====== Data for processing ======

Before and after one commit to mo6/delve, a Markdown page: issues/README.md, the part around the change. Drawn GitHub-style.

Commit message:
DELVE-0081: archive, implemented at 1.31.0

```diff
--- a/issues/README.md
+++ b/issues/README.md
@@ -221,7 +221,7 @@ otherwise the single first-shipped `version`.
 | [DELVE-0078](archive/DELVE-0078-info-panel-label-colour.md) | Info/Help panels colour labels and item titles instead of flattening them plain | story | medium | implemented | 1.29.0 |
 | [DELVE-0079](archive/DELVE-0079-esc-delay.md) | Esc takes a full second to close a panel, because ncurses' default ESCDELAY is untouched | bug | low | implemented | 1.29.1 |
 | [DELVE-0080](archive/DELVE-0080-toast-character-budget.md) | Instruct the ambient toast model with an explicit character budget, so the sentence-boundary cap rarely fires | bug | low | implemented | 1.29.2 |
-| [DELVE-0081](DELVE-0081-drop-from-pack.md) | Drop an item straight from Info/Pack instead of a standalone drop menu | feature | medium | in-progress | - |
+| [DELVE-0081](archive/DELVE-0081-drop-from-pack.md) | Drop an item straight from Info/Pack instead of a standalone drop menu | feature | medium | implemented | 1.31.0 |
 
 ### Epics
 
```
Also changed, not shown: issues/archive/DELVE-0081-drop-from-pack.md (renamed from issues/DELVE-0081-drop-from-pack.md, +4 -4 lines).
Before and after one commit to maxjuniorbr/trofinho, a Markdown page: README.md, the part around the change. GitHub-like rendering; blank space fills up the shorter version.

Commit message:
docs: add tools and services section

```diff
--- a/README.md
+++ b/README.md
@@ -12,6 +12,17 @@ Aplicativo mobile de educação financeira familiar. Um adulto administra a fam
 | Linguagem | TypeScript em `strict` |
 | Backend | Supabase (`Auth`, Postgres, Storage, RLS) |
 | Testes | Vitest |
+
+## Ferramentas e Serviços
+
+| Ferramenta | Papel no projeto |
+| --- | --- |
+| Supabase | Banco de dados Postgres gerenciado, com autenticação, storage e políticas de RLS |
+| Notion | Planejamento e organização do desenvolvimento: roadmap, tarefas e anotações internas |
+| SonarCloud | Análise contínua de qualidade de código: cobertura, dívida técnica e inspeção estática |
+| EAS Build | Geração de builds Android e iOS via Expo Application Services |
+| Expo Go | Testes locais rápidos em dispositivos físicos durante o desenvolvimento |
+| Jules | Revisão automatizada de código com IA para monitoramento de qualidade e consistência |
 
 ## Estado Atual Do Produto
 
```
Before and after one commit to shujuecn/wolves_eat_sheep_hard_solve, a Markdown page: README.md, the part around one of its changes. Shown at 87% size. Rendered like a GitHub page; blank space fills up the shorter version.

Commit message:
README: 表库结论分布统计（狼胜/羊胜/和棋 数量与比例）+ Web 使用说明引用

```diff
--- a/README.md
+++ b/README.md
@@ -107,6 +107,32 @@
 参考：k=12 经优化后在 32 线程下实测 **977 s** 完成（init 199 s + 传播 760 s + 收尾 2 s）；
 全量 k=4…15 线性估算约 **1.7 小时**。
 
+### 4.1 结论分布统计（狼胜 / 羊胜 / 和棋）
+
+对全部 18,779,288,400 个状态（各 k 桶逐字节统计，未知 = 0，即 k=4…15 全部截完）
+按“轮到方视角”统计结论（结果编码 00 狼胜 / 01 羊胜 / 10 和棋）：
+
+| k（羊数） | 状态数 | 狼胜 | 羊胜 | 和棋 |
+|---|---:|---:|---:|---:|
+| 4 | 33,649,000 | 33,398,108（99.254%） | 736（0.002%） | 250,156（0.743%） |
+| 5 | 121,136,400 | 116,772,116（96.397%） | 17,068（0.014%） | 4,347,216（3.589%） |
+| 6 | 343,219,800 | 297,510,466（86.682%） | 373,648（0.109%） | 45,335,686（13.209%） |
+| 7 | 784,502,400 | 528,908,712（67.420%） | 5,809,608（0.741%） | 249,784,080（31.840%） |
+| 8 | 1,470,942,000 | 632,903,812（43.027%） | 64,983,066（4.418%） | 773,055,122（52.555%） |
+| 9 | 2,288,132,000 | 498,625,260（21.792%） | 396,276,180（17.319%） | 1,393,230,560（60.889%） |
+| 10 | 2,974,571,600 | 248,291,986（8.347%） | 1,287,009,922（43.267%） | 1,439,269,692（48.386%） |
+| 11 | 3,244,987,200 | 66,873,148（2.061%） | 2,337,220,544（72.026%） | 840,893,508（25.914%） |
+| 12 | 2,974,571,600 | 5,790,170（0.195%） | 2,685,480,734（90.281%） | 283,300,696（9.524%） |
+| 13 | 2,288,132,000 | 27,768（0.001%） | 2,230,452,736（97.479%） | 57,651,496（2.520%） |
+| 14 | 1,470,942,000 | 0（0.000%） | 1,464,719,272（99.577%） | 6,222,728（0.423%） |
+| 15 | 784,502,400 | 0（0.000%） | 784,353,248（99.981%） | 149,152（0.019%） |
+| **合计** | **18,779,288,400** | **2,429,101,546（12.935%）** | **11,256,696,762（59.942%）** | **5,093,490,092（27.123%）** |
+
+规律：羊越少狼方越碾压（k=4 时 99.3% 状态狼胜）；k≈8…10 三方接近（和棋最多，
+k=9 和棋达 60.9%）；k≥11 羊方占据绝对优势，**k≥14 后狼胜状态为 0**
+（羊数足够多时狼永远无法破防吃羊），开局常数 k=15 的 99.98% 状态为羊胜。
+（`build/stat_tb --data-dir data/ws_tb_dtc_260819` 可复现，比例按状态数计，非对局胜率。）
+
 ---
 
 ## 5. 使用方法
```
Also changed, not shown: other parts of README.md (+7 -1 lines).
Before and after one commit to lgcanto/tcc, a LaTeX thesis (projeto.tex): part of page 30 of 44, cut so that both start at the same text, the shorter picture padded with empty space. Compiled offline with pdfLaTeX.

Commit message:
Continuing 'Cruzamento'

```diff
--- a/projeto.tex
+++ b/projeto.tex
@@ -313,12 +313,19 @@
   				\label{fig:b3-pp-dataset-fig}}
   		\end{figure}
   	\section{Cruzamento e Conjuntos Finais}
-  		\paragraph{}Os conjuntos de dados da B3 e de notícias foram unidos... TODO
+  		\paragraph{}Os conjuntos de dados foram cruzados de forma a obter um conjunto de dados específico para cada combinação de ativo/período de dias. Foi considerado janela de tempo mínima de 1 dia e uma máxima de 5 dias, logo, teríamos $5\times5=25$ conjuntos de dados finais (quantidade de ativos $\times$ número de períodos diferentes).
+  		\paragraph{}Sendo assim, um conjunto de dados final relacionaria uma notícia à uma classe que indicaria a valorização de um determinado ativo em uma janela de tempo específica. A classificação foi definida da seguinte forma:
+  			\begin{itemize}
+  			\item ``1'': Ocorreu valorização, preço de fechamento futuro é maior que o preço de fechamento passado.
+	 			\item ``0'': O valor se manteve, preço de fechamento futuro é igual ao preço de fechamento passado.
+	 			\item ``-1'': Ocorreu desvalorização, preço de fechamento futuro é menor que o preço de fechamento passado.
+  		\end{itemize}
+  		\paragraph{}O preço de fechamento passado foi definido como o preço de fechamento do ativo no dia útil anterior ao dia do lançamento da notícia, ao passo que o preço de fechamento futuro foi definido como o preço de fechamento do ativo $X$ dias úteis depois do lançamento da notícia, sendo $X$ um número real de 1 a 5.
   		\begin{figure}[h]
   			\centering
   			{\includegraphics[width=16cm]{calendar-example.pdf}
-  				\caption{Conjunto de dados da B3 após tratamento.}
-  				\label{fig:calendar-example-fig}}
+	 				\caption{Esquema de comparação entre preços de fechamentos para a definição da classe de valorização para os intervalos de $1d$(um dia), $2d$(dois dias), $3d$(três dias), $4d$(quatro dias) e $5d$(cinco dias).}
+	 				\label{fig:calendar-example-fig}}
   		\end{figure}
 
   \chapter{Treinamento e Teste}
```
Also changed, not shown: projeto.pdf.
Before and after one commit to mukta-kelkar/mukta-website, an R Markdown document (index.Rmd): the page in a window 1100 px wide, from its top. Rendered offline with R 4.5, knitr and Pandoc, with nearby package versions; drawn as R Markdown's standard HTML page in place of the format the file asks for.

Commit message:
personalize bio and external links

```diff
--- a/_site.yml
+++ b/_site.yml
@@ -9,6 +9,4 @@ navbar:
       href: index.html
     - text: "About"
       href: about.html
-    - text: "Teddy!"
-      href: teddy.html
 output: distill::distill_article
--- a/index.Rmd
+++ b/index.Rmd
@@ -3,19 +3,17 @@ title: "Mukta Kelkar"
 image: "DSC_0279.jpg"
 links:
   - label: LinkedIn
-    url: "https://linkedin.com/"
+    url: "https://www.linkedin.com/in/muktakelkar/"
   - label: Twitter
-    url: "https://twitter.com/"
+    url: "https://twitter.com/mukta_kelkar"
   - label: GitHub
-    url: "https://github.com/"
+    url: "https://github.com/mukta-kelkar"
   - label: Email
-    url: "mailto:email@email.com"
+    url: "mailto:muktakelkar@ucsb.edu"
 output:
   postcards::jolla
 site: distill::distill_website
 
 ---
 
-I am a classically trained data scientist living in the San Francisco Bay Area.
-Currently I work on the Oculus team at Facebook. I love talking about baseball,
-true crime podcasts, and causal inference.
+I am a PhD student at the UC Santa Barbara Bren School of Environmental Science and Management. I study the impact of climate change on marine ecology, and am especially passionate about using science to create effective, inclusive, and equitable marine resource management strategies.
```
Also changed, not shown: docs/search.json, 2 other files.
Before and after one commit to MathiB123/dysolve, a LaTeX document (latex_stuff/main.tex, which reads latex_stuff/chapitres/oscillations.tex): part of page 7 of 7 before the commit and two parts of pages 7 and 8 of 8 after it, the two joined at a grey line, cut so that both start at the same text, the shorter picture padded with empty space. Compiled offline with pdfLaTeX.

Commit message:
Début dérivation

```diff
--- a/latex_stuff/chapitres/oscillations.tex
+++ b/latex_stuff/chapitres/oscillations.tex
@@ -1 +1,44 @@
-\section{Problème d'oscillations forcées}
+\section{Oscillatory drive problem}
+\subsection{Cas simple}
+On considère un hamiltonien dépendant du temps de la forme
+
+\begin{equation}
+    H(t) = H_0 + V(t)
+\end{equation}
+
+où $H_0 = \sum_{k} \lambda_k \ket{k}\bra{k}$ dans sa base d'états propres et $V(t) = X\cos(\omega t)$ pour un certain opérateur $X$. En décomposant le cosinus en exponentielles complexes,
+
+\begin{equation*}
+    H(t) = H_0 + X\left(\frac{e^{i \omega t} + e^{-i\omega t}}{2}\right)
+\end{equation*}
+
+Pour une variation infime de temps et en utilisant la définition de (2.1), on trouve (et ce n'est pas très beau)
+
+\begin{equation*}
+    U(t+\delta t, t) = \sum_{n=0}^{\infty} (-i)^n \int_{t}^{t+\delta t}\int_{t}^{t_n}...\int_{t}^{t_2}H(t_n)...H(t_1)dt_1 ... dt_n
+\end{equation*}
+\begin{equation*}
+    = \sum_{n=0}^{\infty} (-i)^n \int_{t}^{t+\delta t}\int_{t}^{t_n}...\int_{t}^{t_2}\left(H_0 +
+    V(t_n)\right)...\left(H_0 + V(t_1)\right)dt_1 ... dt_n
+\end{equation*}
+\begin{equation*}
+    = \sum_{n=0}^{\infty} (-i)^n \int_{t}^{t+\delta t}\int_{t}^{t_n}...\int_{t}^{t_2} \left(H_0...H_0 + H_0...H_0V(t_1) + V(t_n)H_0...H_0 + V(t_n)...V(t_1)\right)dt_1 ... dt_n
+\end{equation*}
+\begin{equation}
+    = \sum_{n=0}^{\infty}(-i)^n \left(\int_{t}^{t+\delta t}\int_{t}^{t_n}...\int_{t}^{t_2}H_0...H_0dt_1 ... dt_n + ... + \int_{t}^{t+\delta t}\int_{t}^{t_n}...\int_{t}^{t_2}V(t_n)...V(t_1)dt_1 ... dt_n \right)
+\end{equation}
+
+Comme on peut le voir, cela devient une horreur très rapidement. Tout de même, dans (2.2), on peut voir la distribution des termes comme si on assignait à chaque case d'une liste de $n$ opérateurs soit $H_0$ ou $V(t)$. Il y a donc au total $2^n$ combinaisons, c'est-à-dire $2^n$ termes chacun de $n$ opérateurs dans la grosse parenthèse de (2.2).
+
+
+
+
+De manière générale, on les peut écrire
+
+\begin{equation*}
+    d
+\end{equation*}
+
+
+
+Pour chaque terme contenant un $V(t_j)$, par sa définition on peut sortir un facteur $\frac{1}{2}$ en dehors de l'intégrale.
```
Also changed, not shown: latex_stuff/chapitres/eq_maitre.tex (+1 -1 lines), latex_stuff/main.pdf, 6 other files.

======

Repeat exactly, please, each line from the beginning of the data through the line with "issues/DELVE-0081-drop-from-pack.md, +4 -4 lines)." in it, and only those lines.

**Answer space**
Before and after one commit to mo6/delve, a Markdown page: issues/README.md, the part around the change. Drawn GitHub-style.

Commit message:
DELVE-0081: archive, implemented at 1.31.0

```diff
--- a/issues/README.md
+++ b/issues/README.md
@@ -221,7 +221,7 @@ otherwise the single first-shipped `version`.
 | [DELVE-0078](archive/DELVE-0078-info-panel-label-colour.md) | Info/Help panels colour labels and item titles instead of flattening them plain | story | medium | implemented | 1.29.0 |
 | [DELVE-0079](archive/DELVE-0079-esc-delay.md) | Esc takes a full second to close a panel, because ncurses' default ESCDELAY is untouched | bug | low | implemented | 1.29.1 |
 | [DELVE-0080](archive/DELVE-0080-toast-character-budget.md) | Instruct the ambient toast model with an explicit character budget, so the sentence-boundary cap rarely fires | bug | low | implemented | 1.29.2 |
-| [DELVE-0081](DELVE-0081-drop-from-pack.md) | Drop an item straight from Info/Pack instead of a standalone drop menu | feature | medium | in-progress | - |
+| [DELVE-0081](archive/DELVE-0081-drop-from-pack.md) | Drop an item straight from Info/Pack instead of a standalone drop menu | feature | medium | implemented | 1.31.0 |
 
 ### Epics
 
```
Also changed, not shown: issues/archive/DELVE-0081-drop-from-pack.md (renamed from issues/DELVE-0081-drop-from-pack.md, +4 -4 lines).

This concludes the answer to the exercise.